Tell us about yourself!
We are The D/A Method, a progressive rock band based in Karachi. We are comprised of five members: Usama Siddiq (vocals, guitar), Umair Dar (guitar, backing vocals, production), Talha Alvie (guitar, keys, backing vocals, production), Daniel Arthur Panjwaneey (bass, engineering), and Istvan Csabai (drums, video). The band was formed in 2012 by Talha and Umair who were joined by Usama and Istvan in 2013. Danny officially joined the band in 2016, completing our lineup. We have released two full length albums (‘The Great Disillusion’  and ‘The Desert Road’ ), one EP (‘Janissaries’ ), and several singles so far.
I know it’s a common one, but why the name?
Our name started off as a bit of an inside joke. Talha and Umair, who started the band, are both huge cricket fans and named the project after the Duckworth-Lewis Method in cricket, changing it to match their own last names. However, because we now have a full line up the name has kind of taken on its own life and meaning.
What is progressive rock? What’s the space like in Pakistan?
Progressive rock is an extremely broad term but is generally used to describe music that incorporates genres and influences outside of traditional rock and roll, such as jazz, folk, classical, and electronic, and presents them in a rock format, primarily using guitars, keys, and drums. The genre is typically associated with songs that break out of the radio-friendly 3 to 4-minute pop music template, instead focusing on longer compositions with various movements (deriving from the jazz and classical influence) and instrumental passages. The “classic” period of the genre was in the late 60s and early 70s, but it has evolved and expanded since then and is now almost used as a catch-all for anything that falls outside of straightforward rock or metal. For us, being progressive means being unafraid to take risks and having the freedom to continually expand our pallet of influences. It’s why we have a song with traditional Pakistani folk instruments and another with black metal shrieks on the same album.
It’s hard to say that there is a “progressive rock scene” in Pakistan because the genre itself is so hard to nail down, but there are certainly numerous bands that are adopting progressive influences in their music – from Takatak with their unique take on modern progressive metal to bands like Janoobi Khargosh who incorporate strong electronic elements. The level of musicianship among the current crop of young artists in Pakistan is the best it has ever been, and technology allows new influences from all over the world to travel faster than ever, so it’s almost natural for underground music to head in a more progressive direction.
Describe your creative process, how is your music made?
Our songs typically start off as instrumental demos written by either Talha or Umair. Because our members live in different places, we rely on technology to be able to send the projects to each other. Each person can then chop up and add or subtract to the structure of the song. We go back and forth on email until the songs start to get a little closer to their final form. Then, when we’re ready to hit the studio, we’ll start off recording the drums and bass. That’s followed by the guitars, synths, and keys. Finally, we’ll track the vocals and any additional textures. Each part of the process is an additional layer that is added on top of the previous one.

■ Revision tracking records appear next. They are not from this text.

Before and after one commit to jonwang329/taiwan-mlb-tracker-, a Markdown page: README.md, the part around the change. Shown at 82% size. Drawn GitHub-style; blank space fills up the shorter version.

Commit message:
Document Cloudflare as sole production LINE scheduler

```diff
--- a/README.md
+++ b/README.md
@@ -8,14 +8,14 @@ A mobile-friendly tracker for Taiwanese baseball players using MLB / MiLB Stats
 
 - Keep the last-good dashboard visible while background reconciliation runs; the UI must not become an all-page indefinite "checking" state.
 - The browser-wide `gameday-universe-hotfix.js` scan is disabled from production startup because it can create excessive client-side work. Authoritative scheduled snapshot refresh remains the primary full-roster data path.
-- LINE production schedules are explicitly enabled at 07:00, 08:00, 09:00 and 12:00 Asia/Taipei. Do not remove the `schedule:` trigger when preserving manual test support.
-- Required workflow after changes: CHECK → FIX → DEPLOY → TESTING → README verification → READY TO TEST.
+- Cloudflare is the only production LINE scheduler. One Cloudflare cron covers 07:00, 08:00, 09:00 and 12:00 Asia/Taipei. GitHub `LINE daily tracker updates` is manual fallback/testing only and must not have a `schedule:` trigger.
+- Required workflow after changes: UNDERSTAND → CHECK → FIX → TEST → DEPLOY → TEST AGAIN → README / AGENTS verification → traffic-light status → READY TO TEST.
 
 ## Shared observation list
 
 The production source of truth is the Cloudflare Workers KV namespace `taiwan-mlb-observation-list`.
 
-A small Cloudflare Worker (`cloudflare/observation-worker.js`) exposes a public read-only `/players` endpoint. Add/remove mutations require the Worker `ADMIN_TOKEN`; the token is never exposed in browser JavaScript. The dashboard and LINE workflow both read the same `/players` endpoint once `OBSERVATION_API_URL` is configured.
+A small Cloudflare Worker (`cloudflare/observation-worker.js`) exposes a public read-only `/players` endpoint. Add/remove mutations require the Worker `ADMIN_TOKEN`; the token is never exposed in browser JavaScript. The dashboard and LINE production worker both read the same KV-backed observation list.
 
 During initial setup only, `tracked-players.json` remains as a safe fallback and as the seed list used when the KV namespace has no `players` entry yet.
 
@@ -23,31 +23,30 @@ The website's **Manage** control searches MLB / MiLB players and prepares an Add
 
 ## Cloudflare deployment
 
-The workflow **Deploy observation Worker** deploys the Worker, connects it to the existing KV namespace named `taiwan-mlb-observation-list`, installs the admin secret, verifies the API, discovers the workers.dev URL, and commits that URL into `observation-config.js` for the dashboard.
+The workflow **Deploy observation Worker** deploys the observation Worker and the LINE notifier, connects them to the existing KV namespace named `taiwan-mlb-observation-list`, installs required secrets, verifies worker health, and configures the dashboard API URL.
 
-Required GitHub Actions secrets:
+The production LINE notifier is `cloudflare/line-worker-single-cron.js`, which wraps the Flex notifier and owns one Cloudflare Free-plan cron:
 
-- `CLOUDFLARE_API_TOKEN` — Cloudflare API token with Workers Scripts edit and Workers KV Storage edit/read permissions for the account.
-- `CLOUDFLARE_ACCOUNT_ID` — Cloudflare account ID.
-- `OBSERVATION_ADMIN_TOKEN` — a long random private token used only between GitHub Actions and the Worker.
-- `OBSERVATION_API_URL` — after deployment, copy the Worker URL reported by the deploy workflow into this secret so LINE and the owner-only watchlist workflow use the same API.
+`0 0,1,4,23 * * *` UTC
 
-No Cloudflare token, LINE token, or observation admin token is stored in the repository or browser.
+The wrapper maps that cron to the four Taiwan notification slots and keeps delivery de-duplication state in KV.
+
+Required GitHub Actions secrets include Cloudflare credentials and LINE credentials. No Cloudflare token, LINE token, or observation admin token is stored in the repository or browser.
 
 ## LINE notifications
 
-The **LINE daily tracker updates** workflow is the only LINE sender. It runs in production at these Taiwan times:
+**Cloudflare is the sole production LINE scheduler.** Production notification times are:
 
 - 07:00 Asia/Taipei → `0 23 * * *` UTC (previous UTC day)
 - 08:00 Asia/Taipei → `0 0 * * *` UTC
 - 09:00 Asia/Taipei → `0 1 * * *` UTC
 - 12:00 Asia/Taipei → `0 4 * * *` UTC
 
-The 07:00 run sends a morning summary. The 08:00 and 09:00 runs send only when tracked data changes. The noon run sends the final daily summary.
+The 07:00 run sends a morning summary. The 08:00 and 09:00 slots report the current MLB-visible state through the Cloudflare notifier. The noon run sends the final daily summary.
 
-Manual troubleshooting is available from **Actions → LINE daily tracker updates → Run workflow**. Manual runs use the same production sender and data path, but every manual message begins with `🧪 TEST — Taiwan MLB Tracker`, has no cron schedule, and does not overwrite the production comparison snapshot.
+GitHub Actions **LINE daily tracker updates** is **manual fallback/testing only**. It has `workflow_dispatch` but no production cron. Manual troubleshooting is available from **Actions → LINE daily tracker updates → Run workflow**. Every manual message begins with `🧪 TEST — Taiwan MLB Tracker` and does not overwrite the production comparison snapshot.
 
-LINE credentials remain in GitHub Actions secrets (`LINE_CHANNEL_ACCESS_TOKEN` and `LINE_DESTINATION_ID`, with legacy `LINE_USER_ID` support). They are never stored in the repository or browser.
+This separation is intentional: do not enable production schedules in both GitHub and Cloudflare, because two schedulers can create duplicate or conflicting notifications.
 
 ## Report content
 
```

What are your major influences?
Our influences are as diverse as the members of the band but broadly speaking we have always been inspired by the generation of progressive rock and metal bands that came just before us such as Opeth, Porcupine Tree, Katatonia, and The Pineapple Thief. The classic era of prog rock including bands such as Pink Floyd, Jethro Tull, and especially Peter Gabriel-era Genesis is the starting point that tinges everything we do. However, as children of the 90s, we cannot deny that the guitar-driven alternative and indie rock of that era has had a huge impact on us. That’s the reason for our three-guitar attack which occasionally veers into post rock and shoegaze. Film soundtracks are also a major influence, and outside of music, cinema plays a big role in coloring our approach to music.
What does music generally mean to you? And what does Pakistani music mean to you?
Music is almost like a lifeblood to us. Before we were musicians, we were music fans and all of us have music intertwined with our most important childhood memories. It is also the one thing that we all have in common given the diversity of our backgrounds and experiences. Pakistani music was some of the first music any of us heard, particularly as our childhoods coincided with the height of Pakistani pop music with bands such as Vital Signs and Junoon.
What is pushing the music industry forward? What’s pulling it back?
The industry is being pushed forward by artists who are empowering themselves with the increasing wealth of tools available nowadays. Speaking from our personal experience, we’ve really benefited from having access to free musical and technical education on platforms like YouTube and from the advances in production tools, hardware and software available for home-based producers to achieve professional grade results.
The fact that 4 of our band members all now work professionally in recording studios / production houses that they have established themselves is testament to that.
What are you guys up to these days? Anything in the works? What should we look forward to?
We are currently hard at work on our third full-length album ‘Sanctuary’. The current pandemic situation has made things a little more complicated, but we have most of the album recorded and will soon be entering the mixing phase. We will be releasing a video for the first single off the album in the coming months so keep an eye out for that. In the meantime, we have just put out some previously unreleased live and alternate versions of three tracks from our second album ‘The Desert Road’ which are available on our Spotify and YouTube channels now.